• 10% of Americans age 65 and older live below the poverty line
• A recent survey conducted by the U.S. Department of Housing and Urban Development revealed that 10.3% of the nation’s sheltered homeless persons were between 51 and 61 years old
• 37% of low-income seniors receive housing assistance
• In 2010 the monthly SSI payment for an individual was $703 – well below the poverty line.
• The SSI payment is intended not only to pay for housing but also supplement the costs of other basic needs. Yet if SSI represented an individual’s entire income and average costs of other essentials were subtracted, $181 would be an affordable rental price for housing.
What can be served to assist our elderly? For one, we need to develop low income housing that is created specifically for the elderly. According to the Fair Housing Act, there is to be specific housing for the elderly but there isn’t enough. Temporary shelter needs to be more elderly friendly by having shelter that is easily acceptable, for example not on a second floor walk-up which many seniors find challenging.
Medical care is an ongoing problem for the elderly. The harsh conditions of life on the streets exacerbate existing chronic health conditions as well as illnesses that grow more common with age, such as diabetes, cardiac disease, circulatory problems, and hypertension. Of course life on the streets has its own band of health worries as there isn’t any type medical care. The simple cold develops into the bronchitis, yearly shots aren’t given, such as flu shots, and basic medical treatment isn’t met.
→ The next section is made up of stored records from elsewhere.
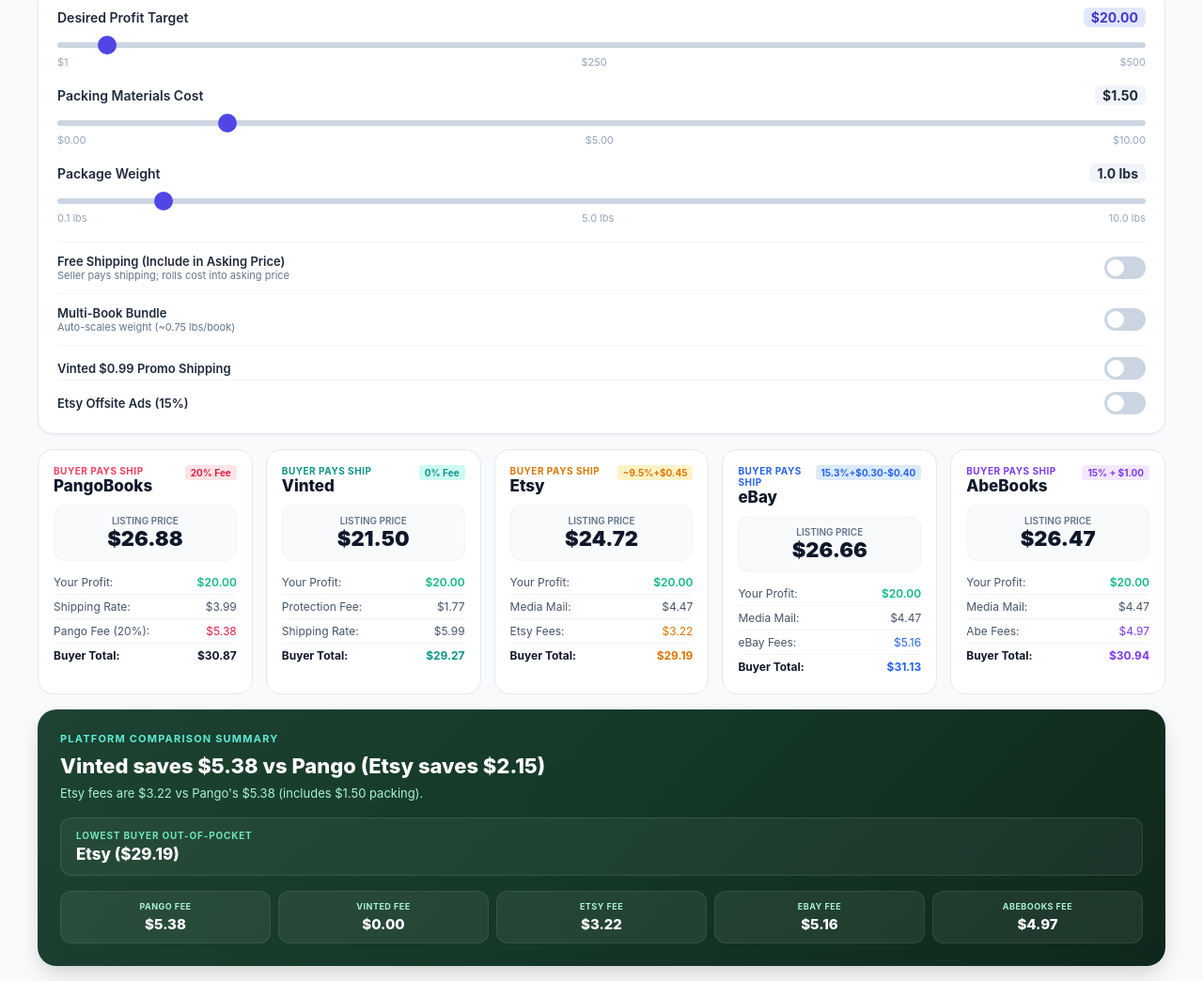
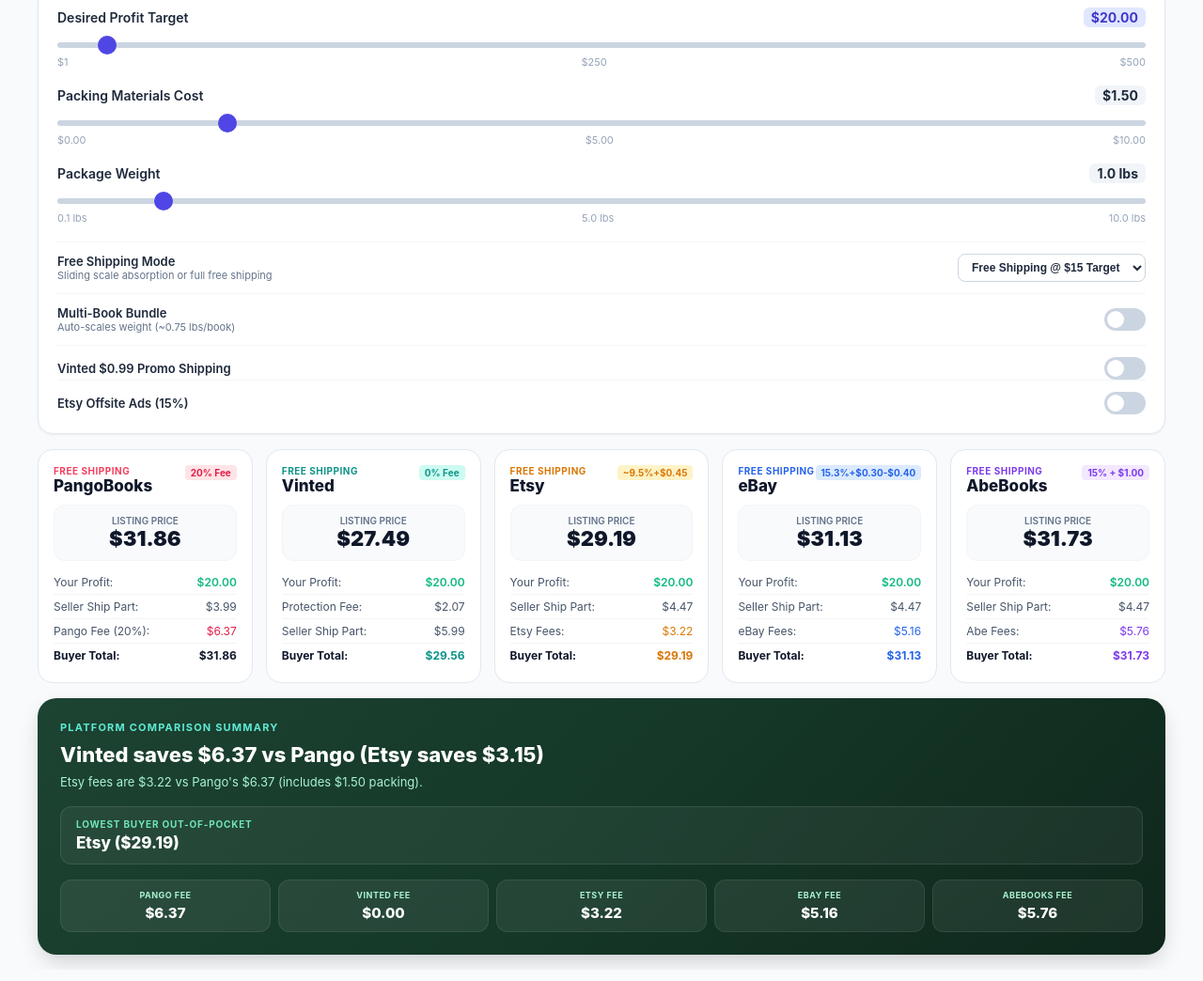
Before and after one commit to rustylgilpin/Book-calculator, a plain HTML site: page index.html in a window 1280 px wide. Shown: the part 98-1142 px from the top of the page at 94% size. Drawn offline with Linux system fonts and the light colour scheme.

Commit message:
Update index.html

```diff
--- a/index.html
+++ b/index.html
@@ -32,6 +32,8 @@
     .slider:before { position: absolute; content: ""; height: 18px; width: 18px; left: 3px; bottom: 3px; background-color: white; transition: .3s; border-radius: 50%; }
     input:checked + .slider { background-color: #4f46e5; }
     input:checked + .slider:before { transform: translateX(20px); }
+
+    select { padding: 6px 10px; border-radius: 8px; border: 1px solid #cbd5e1; font-size: 12px; font-weight: 600; background: #ffffff; color: #1e293b; outline: none; }
 
     .grid { display: grid; grid-template-columns: repeat(auto-fit, minmax(210px, 1fr)); gap: 14px; margin-bottom: 16px; }
     .platform-card { background: #fff; border-radius: 16px; padding: 16px; border: 1px solid #e2e8f0; display: flex; flex-direction: column; justify-content: space-between; }
@@ -171,13 +173,15 @@
 
       <div class="toggle-row">
         <div>
-          <div class="toggle-info">Free Shipping (Include in Asking Price)</div>
-          <div class="toggle-sub">Seller pays shipping; rolls cost into asking price</div>
+          <div class="toggle-info">Free Shipping Mode</div>
+          <div class="toggle-sub">Sliding scale absorption or full free shipping</div>
         </div>
-        <label class="switch">
-          <input type="checkbox" id="freeShippingToggle">
-          <span class="slider"></span>
-        </label>
+        <select id="shippingModeSelect">
+          <option value="off">Off (Buyer Pays)</option>
+          <option value="tier10">Free Shipping @ $10 Target</option>
+          <option value="tier15" selected>Free Shipping @ $15 Target</option>
+          <option value="always">Always Free Shipping</option>
+        </select>
       </div>
 
       <div class="toggle-row" style="margin-top:12px;">
@@ -247,7 +251,7 @@
           </div>
           <div class="fee-list">
             <div class="fee-item"><span>Your Profit:</span><span id="pangoProfit" class="profit-text">$0.00</span></div>
-            <div class="fee-item"><span>Shipping Rate:</span><span id="pangoShipping">$0.00</span></div>
+            <div class="fee-item"><span>Seller Ship Part:</span><span id="pangoShipping">$0.00</span></div>
             <div class="fee-item"><span>Pango Fee (20%):</span><span id="pangoFee" style="color:#e11d48">$0.00</span></div>
             <div class="fee-item"><span>Buyer Total:</span><span id="pangoBuyerTotal">$0.00</span></div>
           </div>
@@ -271,7 +275,7 @@
           <div class="fee-list">
             <div class="fee-item"><span>Your Profit:</span><span id="vintedProfit" class="profit-text">$0.00</span></div>
             <div class="fee-item"><span>Protection Fee:</span><span id="vintedFee">$0.00</span></div>
-            <div class="fee-item"><span>Shipping Rate:</span><span id="vintedShipping">$0.00</span></div>
+            <div class="fee-item"><span>Seller Ship Part:</span><span id="vintedShipping">$0.00</span></div>
             <div class="fee-item"><span>Buyer Total:</span><span id="vintedBuyerTotal" style="color:#0d9488">$0.00</span></div>
           </div>
         </div>
@@ -293,7 +297,7 @@
           </div>
           <div class="fee-list">
             <div class="fee-item"><span>Your Profit:</span><span id="etsyProfit" class="profit-text">$0.00</span></div>
-            <div class="fee-item"><span>Media Mail:</span><span id="etsyShipping">$0.00</span></div>
+            <div class="fee-item"><span>Seller Ship Part:</span><span id="etsyShipping">$0.00</span></div>
             <div class="fee-item"><span>Etsy Fees:</span><span id="etsyFee" style="color:#d97706">$0.00</span></div>
             <div class="fee-item"><span>Buyer Total:</span><span id="etsyBuyerTotal" style="color:#d97706">$0.00</span></div>
           </div>
@@ -316,7 +320,7 @@
           </div>
           <div class="fee-list">
             <div class="fee-item"><span>Your Profit:</span><span id="ebayProfit" class="profit-text">$0.00</span></div>
-            <div class="fee-item"><span>Media Mail:</span><span id="ebayShipping">$0.00</span></div>
+            <div class="fee-item"><span>Seller Ship Part:</span><span id="ebayShipping">$0.00</span></div>
             <div class="fee-item"><span>eBay Fees:</span><span id="ebayFee" style="color:#2563eb">$0.00</span></div>
             <div class="fee-item"><span>Buyer Total:</span><span id="ebayBuyerTotal" style="color:#2563eb">$0.00</span></div>
           </div>
@@ -339,7 +343,7 @@
           </div>
           <div class="fee-list">
             <div class="fee-item"><span>Your Profit:</span><span id="abeProfit" class="profit-text">$0.00</span></div>
-            <div class="fee-item"><span>Media Mail:</span><span id="abeShipping">$0.00</span></div>
+            <div class="fee-item"><span>Seller Ship Part:</span><span id="abeShipping">$0.00</span></div>
             <div class="fee-item"><span>Abe Fees:</span><span id="abeFee" style="color:#7c3aed">$0.00</span></div>
             <div class="fee-item"><span>Buyer Total:</span><span id="abeBuyerTotal" style="color:#7c3aed">$0.00</span></div>
           </div>
@@ -419,12 +423,12 @@
       return 12.50;
     }
 
-    var desiredProfitUnit = 20.0, packingCost = 1.50, packageWeight = 1.0, isFreeShipping = false, isBundle = false, numBooks = 2, profitMode = 'perBook', isVintedPromo = false, isEtsyAds = false;
+    var desiredProfitUnit = 20.0, packingCost = 1.50, packageWeight = 1.0, isBundle = false, numBooks = 2, profitMode = 'perBook', isVintedPromo = false, isEtsyAds = false;
 
     var profitSlider = document.getElementById('profitSlider'), profitDisplay = document.getElementById('profitDisplay');
     var packingSlider = document.getElementById('packingSlider'), packingDisplay = document.getElementById('packingDisplay');
     var weightSlider = document.getElementById('weightSlider'), weightDisplay = document.getElementById('weightDisplay');
-    var freeShippingToggle = document.getElementById('freeShippingToggle');
+    var shippingModeSelect = document.getElementById('shippingModeSelect');
     var bundleToggle = document.getElementById('bundleToggle'), bundleDrawer = document.getElementById('bundleDrawer');
     var bookCountDisplay = document.getElementById('bookCountDisplay'), decBook = document.getElementById('decBook'), incBook = document.getElementById('incBook');
     var profitModePerBook = document.getElementById('profitModePerBook'), profitModeTotal = document.getElementById('profitModeTotal');
@@ -449,7 +453,20 @@
       weightDisplay.innerText = activeWeight.toFixed(1) + ' lbs';
       packingDisplay.innerText = '$' + packingCost.toFixed(2);
 
-      var tagText = isFreeShipping ? 'Free Shipping' : 'Buyer Pays Ship';
+      var mode = shippingModeSelect.value;
+      var threshold = 0;
+      if (mode === 'tier10') threshold = 10.0;
+      if (mode === 'tier15') threshold = 15.0;
+
+      // Calculate sliding scale ratio (0.0 to 1.0)
+      var ratio = 0;
+      if (mode === 'always') {
+        ratio = 1.0;
+      } else if (threshold > 0) {
+        ratio = Math.min(1.0, Math.max(0.0, totalTargetProfit / threshold));
+      }
+
+      var tagText = ratio === 1.0 ? 'Free Shipping' : (ratio > 0 ? ('Tiered Ship (' + Math.round(ratio*100) + '%)') : 'Buyer Pays Ship');
       pangoTag.innerText = tagText;
       vintedTag.innerText = tagText;
       etsyTag.innerText = tagText;
@@ -458,72 +475,78 @@
 
       var baseTarget = totalTargetProfit + packingCost;
 
-      // Pango (20% fee, buyer pays ship by default; seller pays ship if free shipping)
+      // Pango
       var pangoShipCost = getPangoMediaMailCost(activeWeight);
-      var pangoTarget = isFreeShipping ? (baseTarget + pangoShipCost) : baseTarget;
-      var pangoListingPrice = pangoTarget / 0.80;
+      var pangoAbsorbedShip = pangoShipCost * ratio;
+      var pangoBuyerPaidShip = pangoShipCost * (1 - ratio);
+      var pangoListingPrice = (baseTarget + pangoAbsorbedShip) / 0.80;
       var pangoPlatformFee = pangoListingPrice * 0.20;
-      var pangoBuyerOut = isFreeShipping ? pangoListingPrice : (pangoListingPrice + pangoShipCost);
+      var pangoBuyerOut = pangoListingPrice + pangoBuyerPaidShip;
 
       // Vinted
       var vintedShipCost = getVintedShippingCost(activeWeight, isVintedPromo);
-      var vintedTarget = isFreeShipping ? (baseTarget + vintedShipCost) : baseTarget;
-      var vintedListingPrice = vintedTarget;
+      var vintedAbsorbedShip = vintedShipCost * ratio;
+      var vintedBuyerPaidShip = vintedShipCost * (1 - ratio);
+      var vintedListingPrice = baseTarget + vintedAbsorbedShip;
       var vintedProtectionFee = 0.70 + (vintedListingPrice * 0.05);
-      var vintedBuyerOut = isFreeShipping ? (vintedListingPrice + vintedProtectionFee) : (vintedListingPrice + vintedProtectionFee + vintedShipCost);
+      var vintedBuyerOut = vintedListingPrice + vintedProtectionFee + vintedBuyerPaidShip;
 
       // Etsy
       var etsyShipCost = getUspsMediaMailCost(activeWeight);
+      var etsyAbsorbedShip = etsyShipCost * ratio;
+      var etsyBuyerPaidShip = etsyShipCost * (1 - ratio);
       var etsyFixedFees = 0.45;
       var etsyPctFee = (9.5 + (isEtsyAds ? 15.0 : 0)) / 100.0;
-      var etsyTarget = isFreeShipping ? (baseTarget + etsyShipCost) : baseTarget;
-      var etsyListingPrice = (etsyTarget + etsyFixedFees + (isFreeShipping ? 0 : (etsyPctFee * etsyShipCost))) / (1.0 - etsyPctFee);
-      var etsyTotalFees = etsyFixedFees + (etsyPctFee * (etsyListingPrice + (isFreeShipping ? 0 : etsyShipCost)));
-      var etsyBuyerOut = isFreeShipping ? etsyListingPrice : (etsyListingPrice + etsyShipCost);
+      var etsyListingPrice = (baseTarget + etsyAbsorbedShip + etsyFixedFees + (etsyPctFee * etsyBuyerPaidShip)) / (1.0 - etsyPctFee);
+      var etsyTotalFees = etsyFixedFees + (etsyPctFee * (etsyListingPrice + etsyBuyerPaidShip));
+      var etsyBuyerOut = etsyListingPrice + etsyBuyerPaidShip;
 
       // eBay
       var ebayShipCost = getUspsMediaMailCost(activeWeight);
+      var ebayAbsorbedShip = ebayShipCost * ratio;
+      var ebayBuyerPaidShip = ebayShipCost * (1 - ratio);
       var ebayFixedFee = baseTarget <= 10.0 ? 0.30 : 0.40;
-      var ebayTarget = isFreeShipping ? (baseTarget + ebayShipCost) : baseTarget;
-      var ebayListingPrice = (ebayTarget + ebayFixedFee + (isFreeShipping ? 0 : (0.153 * ebayShipCost))) / (1.0 - 0.153);
-      var ebayTotalFees = ebayFixedFee + (0.153 * (ebayListingPrice + (isFreeShipping ? 0 : ebayShipCost)));
-      var ebayBuyerOut = isFreeShipping ? ebayListingPrice : (ebayListingPrice + ebayShipCost);
+      var ebayListingPrice = (baseTarget + ebayAbsorbedShip + ebayFixedFee + (0.153 * ebayBuyerPaidShip)) / (1.0 - 0.153);
+      var ebayTotalFees = ebayFixedFee + (0.153 * (ebayListingPrice + ebayBuyerPaidShip));
+      var ebayBuyerOut = ebayListingPrice + ebayBuyerPaidShip;
 
       // AbeBooks
       var abeShipCost = getUspsMediaMailCost(activeWeight);
+      var abeAbsorbedShip = abeShipCost * ratio;
+      var abeBuyerPaidShip = abeShipCost * (1 - ratio);
       var abeItemFee = isBundle ? numBooks * 1.00 : 1.00;
-      var abeTarget = isFreeShipping ? (baseTarget + abeShipCost) : baseTarget;
+      var abeTarget = baseTarget + abeAbsorbedShip;
       var abeListingPrice = abeTarget <= 500 ? (abeTarget + abeItemFee) / 0.85 : ((abeTarget + abeItemFee - 25) / 0.90);
       var abeTotalFees = abeItemFee + (abeListingPrice <= 500 ? (abeListingPrice * 0.15) : (75 + (abeListingPrice - 500) * 0.10));
-      var abeBuyerOut = isFreeShipping ? abeListingPrice : (abeListingPrice + abeShipCost);
+      var abeBuyerOut = abeListingPrice + abeBuyerPaidShip;
 
       pangoPrice.innerText = '$' + pangoListingPrice.toFixed(2);
       pangoProfit.innerText = '$' + totalTargetProfit.toFixed(2);
-      pangoShipping.innerText = isFreeShipping ? 'Included' : ('$' + pangoShipCost.toFixed(2));
+      pangoShipping.innerText = '$' + pangoAbsorbedShip.toFixed(2);
       pangoFee.innerText = '$' + pangoPlatformFee.toFixed(2);
       pangoBuyerTotal.innerText = '$' + pangoBuyerOut.toFixed(2);
 
       vintedPrice.innerText = '$' + vintedListingPrice.toFixed(2);
       vintedProfit.innerText = '$' + totalTargetProfit.toFixed(2);
       vintedFee.innerText = '$' + vintedProtectionFee.toFixed(2);
-      vintedShipping.innerText = isFreeShipping ? 'Included' : ('$' + vintedShipCost.toFixed(2));
+      vintedShipping.innerText = '$' + vintedAbsorbedShip.toFixed(2);
       vintedBuyerTotal.innerText = '$' + vintedBuyerOut.toFixed(2);
 
       etsyPrice.innerText = '$' + etsyListingPrice.toFixed(2);
       etsyProfit.innerText = '$' + totalTargetProfit.toFixed(2);
-      etsyShipping.innerText = isFreeShipping ? 'Included' : ('$' + etsyShipCost.toFixed(2));
+      etsyShipping.innerText = '$' + etsyAbsorbedShip.toFixed(2);
       etsyFee.innerText = '$' + etsyTotalFees.toFixed(2);
       etsyBuyerTotal.innerText = '$' + etsyBuyerOut.toFixed(2);
 
       ebayPrice.innerText = '$' + ebayListingPrice.toFixed(2);
       ebayProfit.innerText = '$' + totalTargetProfit.toFixed(2);
-      ebayShipping.innerText = isFreeShipping ? 'Included' : ('$' + ebayShipCost.toFixed(2));
+      ebayShipping.innerText = '$' + ebayAbsorbedShip.toFixed(2);
       ebayFee.innerText = '$' + ebayTotalFees.toFixed(2);
       ebayBuyerTotal.innerText = '$' + ebayBuyerOut.toFixed(2);
 
       abePrice.innerText = '$' + abeListingPrice.toFixed(2);
       abeProfit.innerText = '$' + totalTargetProfit.toFixed(2);
-      abeShipping.innerText = isFreeShipping ? 'Included' : ('$' + abeShipCost.toFixed(2));
+      abeShipping.innerText = '$' + abeAbsorbedShip.toFixed(2);
       abeFee.innerText = '$' + abeTotalFees.toFixed(2);
       abeBuyerTotal.innerText = '$' + abeBuyerOut.toFixed(2);
 
@@ -531,7 +554,7 @@
       var etsySavingsVsPango = pangoPlatformFee - etsyTotalFees;
 
       bestPlatformTitle.innerText = 'Vinted saves $' + pangoPlatformFee.toFixed(2) + ' vs Pango (Etsy saves $' + etsySavingsVsPango.toFixed(2) + ')';
-      savingsSubtext.innerText = 'Etsy fees are $' + etsyTotalFees.toFixed(2) + ' vs Pango\'s $' + pangoPlatformFee.toFixed(2) + ' (includes $' + packingCost.toFixed(2) + ' packing' + (isFreeShipping ? ' + shipping' : '') + ').';
+      savingsSubtext.innerText = 'Etsy fees are $' + etsyTotalFees.toFixed(2) + ' vs Pango\'s $' + pangoPlatformFee.toFixed(2) + ' (includes $' + packingCost.toFixed(2) + ' packing).';
 
       // Lowest Buyer Out-of-Pocket
       var buyerTotals = [
@@ -555,7 +578,7 @@
     profitSlider.addEventListener('input', function(e) { desiredProfitUnit = parseFloat(e.target.value); profitDisplay.innerText = '$' + desiredProfitUnit.toFixed(2); calculate(); });
     packingSlider.addEventListener('input', function(e) { packingCost = parseFloat(e.target.value); calculate(); });
     weightSlider.addEventListener('input', function(e) { packageWeight = parseFloat(e.target.value); calculate(); });
-    freeShippingToggle.addEventListener('change', function(e) { isFreeShipping = e.target.checked; calculate(); });
+    shippingModeSelect.addEventListener('change', calculate);
     bundleToggle.addEventListener('change', function(e) { isBundle = e.target.checked; bundleDrawer.className = isBundle ? 'drawer' : 'drawer hidden'; weightSlider.disabled = isBundle; calculate(); });
     vintedPromoToggle.addEventListener('change', function(e) { isVintedPromo = e.target.checked; calculate(); });
     etsyAdsToggle.addEventListener('change', function(e) { isEtsyAds = e.target.checked; calculate(); });
```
There are many concerns and questions regarding elderly homelessness. Federal, state and local communities are trying to work together to prevent the increase the number of those who fall into homelessness.